(Watch the video to learn more about the symptoms of kidney disease. To enlarge the videos on this page, click the brackets in the lower right-hand corner of the video screen. To reduce the videos, press the Escape (Esc) button on your keyboard.)

Symptoms of Kidney Failure

Kidney failure means that damaged kidneys are filtering less than 15% of the amount of blood filtered by healthy kidneys. If kidney disease progresses to kidney failure, a number of symptoms may occur. Some people experience fatigue, some lose their appetite, and some have leg cramps. These problems are caused by waste products that build up in the blood, a condition known as uremia. Healthy kidneys remove waste products from the blood. When the kidneys stop working, uremia occurs.

The kidneys also make hormones and balance the minerals in the blood. When the kidneys stop working, most people develop conditions that affect the blood, bones, nerves, and skin. These problems may include itching, sleep problems, restless legs, weak bones, joint problems, and depression.

How Kidney Disease Is Diagnosed

Blood and urine tests are the only way to check for kidney damage or measure kidney function. It is important for you to get checked for kidney disease if you have the key risk factors, which are

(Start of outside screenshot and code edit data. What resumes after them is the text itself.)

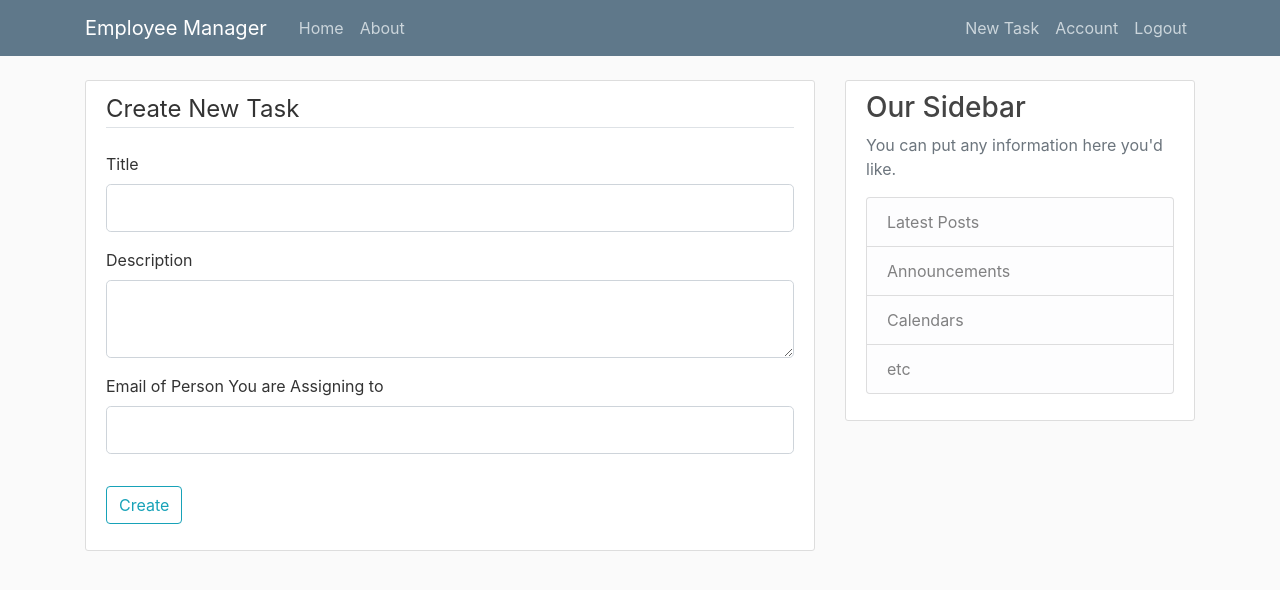
After one commit to shoushimayaUCI/employee-manager, a Flask app: page /new_task in a window 1280 px wide. The commit adds this page. Shown: the top 590 px of the page. Run offline with Flask 2, Linux system fonts and the light colour scheme; a user stored in the database is signed in; some libraries are stand-ins or nearby versions.

Commit message:
can add tasks and assign it to one person

```diff
--- a/employee_manager/__init__.py
+++ b/employee_manager/__init__.py
@@ -2,6 +2,7 @@ from flask import Flask
 from flask_sqlalchemy import SQLAlchemy
 from flask_bcrypt import Bcrypt
 from flask_login import LoginManager
+
 
 app = Flask(__name__)
 app.config['SECRET_KEY'] = 'bf44ed945ec08fb0b84b1c7b9aed0325'
@@ -13,4 +14,7 @@ login_manager = LoginManager(app)
 login_manager.login_view = 'login' # function name of the route
 login_manager.login_message_category = 'info'
 
+from employee_manager.models import Team
+if not Team.query.first():
+	db.session.add(Team(team_id='newbies', team_name='newbies'))
 from employee_manager import routes
--- a/employee_manager/forms.py
+++ b/employee_manager/forms.py
@@ -1,10 +1,10 @@
 from flask_wtf import FlaskForm
-from wtforms import StringField, PasswordField, SubmitField, BooleanField
+from wtforms import StringField, PasswordField, SubmitField, BooleanField, TextAreaField
 from flask_wtf.file import FileField, FileAllowed
 from wtforms.validators import DataRequired, Length, Email, EqualTo, ValidationError
 from flask_login import current_user
 
-from employee_manager.models import User
+from employee_manager.models import *
 
 # add team functionality later
 class RegistrationForm(FlaskForm):
@@ -12,6 +12,7 @@ class RegistrationForm(FlaskForm):
 	email = StringField('Email', validators=[DataRequired(), Email()])
 	password = PasswordField('Password', validators=[DataRequired()])
 	title = StringField('Job title', validators=[DataRequired(), Length(min=2, max=50)])
+	team_id = StringField('Team Id')
 	confirm_password = PasswordField('Confirm Password', validators=[DataRequired(), EqualTo('password')])
 	submit = SubmitField('Sign up')
 
@@ -23,6 +24,11 @@ class RegistrationForm(FlaskForm):
 	def validate_email(self, email):
 		if User.query.filter_by(email=email.data).first():
 			raise ValidationError('email already exists')
+
+	def validate_team_id(self, team_id):
+		if team_id.data and not Team.query.filter_by(team_id=team_id.data).first():
+			print(team_id.data)
+			raise ValidationError('the team does not exist')
 
 
 class LoginForm(FlaskForm):
@@ -41,6 +47,7 @@ class UpdateAccountForm(FlaskForm):
 	username = StringField('Username', validators=[DataRequired(), Length(min=2, max=20)])
 	email = StringField('Email', validators=[DataRequired(), Email()])
 	title = StringField('Job title', validators=[DataRequired(), Length(min=2, max=50)])
+	team_id = StringField('Team Id', validators=[DataRequired()])
 	picture = FileField('Update Profile Picture',
 		validators=[FileAllowed(['jpg', 'png'])])
 	submit = SubmitField('Update')
@@ -54,3 +61,18 @@ class UpdateAccountForm(FlaskForm):
 		if (email.data != current_user.email and
 				User.query.filter_by(email=email.data).first()):
 			raise ValidationError('email taken')
+
+	def validate_team_id(self, team_id):
+		if not Team.query.filter_by(team_id=team_id.data).first():
+			raise ValidationError('the team does not exist')
+
+
+class NewTaskForm(FlaskForm):
+	title = StringField('Title', validators=[DataRequired(), Length(max=50)])
+	description = TextAreaField('Description')
+	person = StringField('Email of Person You are Assigning to')
+	submit = SubmitField('Create')
+
+	def validate_person(self, person):
+		if person.data and not User.query.filter_by(email=person.data).first():
+			raise ValidationError('there is no user with this email address')
--- a/employee_manager/routes.py
+++ b/employee_manager/routes.py
@@ -6,28 +6,38 @@ import os
 
 from employee_manager import app, db, bcrypt
 from employee_manager.forms import *
-from employee_manager.models import User
+from employee_manager.models import *
 
 @app.route("/")
 @app.route("/welcome")
 def welcome():
     return render_template('welcome.html')
 
+
+@app.route("/home")
+@login_required
+def home():
+    return render_template('home.html', tasks=Task.query.filter_by(person=current_user.email))
+
 @app.route("/about")
 def about():
     return render_template('about.html', title='About')
+
 
 @app.route("/register", methods=['GET', 'POST'])
 def register():
     form = RegistrationForm()
     if form.validate_on_submit():
         hashed_password = bcrypt.generate_password_hash(form.password.data).decode('utf-8')
-        db.session.add(User(username=form.username.data,
-            email=form.email.data, title=form.title.data, password=hashed_password))
+        if not form.team_id.data:
+            form.team_id.data = "newbie"
+        db.session.add(User(username=form.username.data, email=form.email.data,
+            title=form.title.data, team_id=form.team_id.data, password=hashed_password))
         db.session.commit()
         flash(f'Account created for {form.username.data}!', 'success')
         return redirect(url_for('login'))
     return render_template('register.html', title='Register', form=form)
+
 
 @app.route("/login", methods=['GET', 'POST'])
 def login():
@@ -37,7 +47,7 @@ def login():
         if bcrypt.check_password_hash(user.password, form.password.data):
             login_user(user, remember=form.remember.data)
             next_page = request.args.get('next')
-            return redirect(next_page) if next_page else redirect(url_for('welcome'))
+            return redirect(next_page) if next_page else redirect(url_for('home'))
         else:
             flash('Login Unsuccessful. Please check username and password', 'danger')
     return render_template('login.html', title='Login', form=form)
@@ -45,6 +55,7 @@ def login():
 @app.route("/logout")
 def logout():
     logout_user()
+    flash('Logout Successful')
     return redirect(url_for('welcome'))
 
 
@@ -72,6 +83,7 @@ def account():
         current_user.username = form.username.data
         current_user.title = form.title.data
         current_user.email = form.email.data
+        current_user.team_id = form.team_id.data
         db.session.commit()
         flash('your account has been updated', category='success')
         return redirect(url_for('account'))
@@ -79,5 +91,21 @@ def account():
         form.username.data = current_user.username
         form.title.data = current_user.title
         form.email.data = current_user.email
+        form.team_id.data = current_user.team_id
     image_file = url_for('static', filename='profile-pics/'+current_user.image_file)
     return render_template('account.html', title='Account', form=form, image_file=image_file)
+
+
+@app.route("/new_task", methods=['GET', 'POST'])
+@login_required
+def new_task():
+    form = NewTaskForm()
+    if form.validate_on_submit():
+        if not form.person.data:
+            form.person.data = current_user.email
+        db.session.add(Task(title=form.title.data, description=form.description.data,
+            person=form.person.data))
+        db.session.commit()
+        flash('The task has been created!', 'success')
+        return redirect(url_for('home'))
+    return render_template('new_task.html', form=form)
--- /dev/null
+++ b/employee_manager/templates/about.html
@@ -0,0 +1,4 @@
+{% extends "layout.html" %}
+{% block content %}
+    <h1>About Page</h1>
+{% endblock content %}
--- a/employee_manager/templates/layout.html
+++ b/employee_manager/templates/layout.html
@@ -28,12 +28,13 @@
           </button>
           <div class="collapse navbar-collapse" id="navbarToggle">
             <div class="navbar-nav mr-auto">
-              <a class="nav-item nav-link" href="{{ url_for('welcome') }}">Home</a>
+              <a class="nav-item nav-link" href="{{ url_for('home') }}">Home</a>
               <a class="nav-item nav-link" href="{{ url_for('about') }}">About</a>
             </div>
             <!-- Navbar Right Side -->
             <div class="navbar-nav">
               {% if current_user.is_authenticated %}
+                <a class="nav-item nav-link" href="{{ url_for('new_task') }}">New Task</a>
                 <a class="nav-item nav-link" href="{{ url_for('account') }}">Account</a>
                 <a class="nav-item nav-link" href="{{ url_for('logout') }}">Logout</a>
               {% else %}
--- /dev/null
+++ b/employee_manager/templates/new_task.html
@@ -0,0 +1,53 @@
+{% extends "layout.html" %}
+{% block content %}
+    <div class="content-section">
+        <form method="POST" action="">
+            {{ form.hidden_tag() }}
+            <fieldset class="form-group">
+                <legend class="border-bottom mb-4">Create New Task</legend>
+                <div class="form-group">
+                    {{ form.title.label(class="form-control-label") }}
+                    {% if form.title.errors %}
+                        {{ form.title(class="form-control form-control-lg is-invalid") }}
+                        <div class="invalid-feedback">
+                            {% for error in form.title.errors %}
+                                <span>{{ error }}</span>
+                            {% endfor %}
+                        </div>
+                    {% else %}
+                        {{ form.title(class="form-control form-control-lg") }}
+                    {% endif %}
+                </div>
+                <div class="form-group">
+                    {{ form.description.label(class="form-control-label") }}
+                    {% if form.description.errors %}
+                        {{ form.description(class="form-control form-control-lg is-invalid") }}
+                        <div class="invalid-feedback">
+                            {% for error in form.description.errors %}
+                                <span>{{ error }}</span>
+                            {% endfor %}
+                        </div>
+                    {% else %}
+                        {{ form.description(class="form-control form-control-lg") }}
+                    {% endif %}
+                </div>
+                <div class="form-group">
+                    {{ form.person.label(class="form-control-label") }}
+                    {% if form.person.errors %}
+                        {{ form.person(class="form-control form-control-lg is-invalid") }}
+                        <div class="invalid-feedback">
+                            {% for error in form.person.errors %}
+                                <span>{{ error }}</span>
+                            {% endfor %}
+                        </div>
+                    {% else %}
+                        {{ form.person(class="form-control form-control-lg") }}
+                    {% endif %}
+                </div>
+            </fieldset>
+            <div class="form-group">
+                {{ form.submit(class="btn btn-outline-info") }}
+            </div>
+        </form>
+    </div>
+{% endblock content %}
```
Also changed, not shown: employee_manager/models.py (+14 -1 lines), employee_manager/templates/account.html (+13 -0 lines), employee_manager/templates/home.html (added, +11 -0 lines), employee_manager/templates/register.html (+13 -0 lines), employee_manager/site.db, employee_manager/static/profile-pics/82cc5e2c09e1291c.jpg (added).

  • diabetes
  • high blood pressure
  • heart disease
  • a family history of kidney failure.

If you are at risk, ask about your kidneys at your next medical appointment. The sooner you know you have kidney disease, the sooner you can get treatment to help delay or prevent kidney failure.

If you have diabetes, high blood pressure, heart disease, or a family history of kidney failure, you should get a blood and urine test to check your kidneys. Talk to your provider about how often you should be tested.

(Watch the video to learn more about tests for kidney disease.)

Blood Test

The blood test checks your GFR. GFR stands for glomerular (glow-MAIR-you-lure) filtration rate. GFR is a measure of how much blood your kidneys filter each minute. This shows how well your kidneys are working.

GFR is reported as a number.

  • A GFR of 60 or higher is in the normal range.
  • A GFR below 60 may mean you have kidney disease. However, because GFR decreases as people age, other information may be needed to determine if you actually have kidney disease.
  • A GFR of 15 or lower may mean kidney failure.

You can't raise your GFR, but you can try to keep it from going lower. Ask your healthcare provider what you can do to keep your kidneys healthy.

Learn more about the GFR test.

Urine Test

The urine test looks for albumin (al-BYOO-min), a type of protein, in your urine. A healthy kidney does not let albumin pass into the urine. A damaged kidney lets some albumin pass into the urine.

This test has several different names. You could be told that you are being screened for "proteinuria" or "albuminuria" or "microalbuminuria." Or you could be told that your "urine albumin-to-creatinine ratio" (UACR) is being measured.

If you have albumin or protein in your urine, it could mean you have kidney disease.

  • A urine albumin result below 30 is normal.
  • A urine albumin result above 30 is not normal and may mean kidney disease.

Learn more about the urine albumin test.

Your healthcare provider might do additional tests to be sure.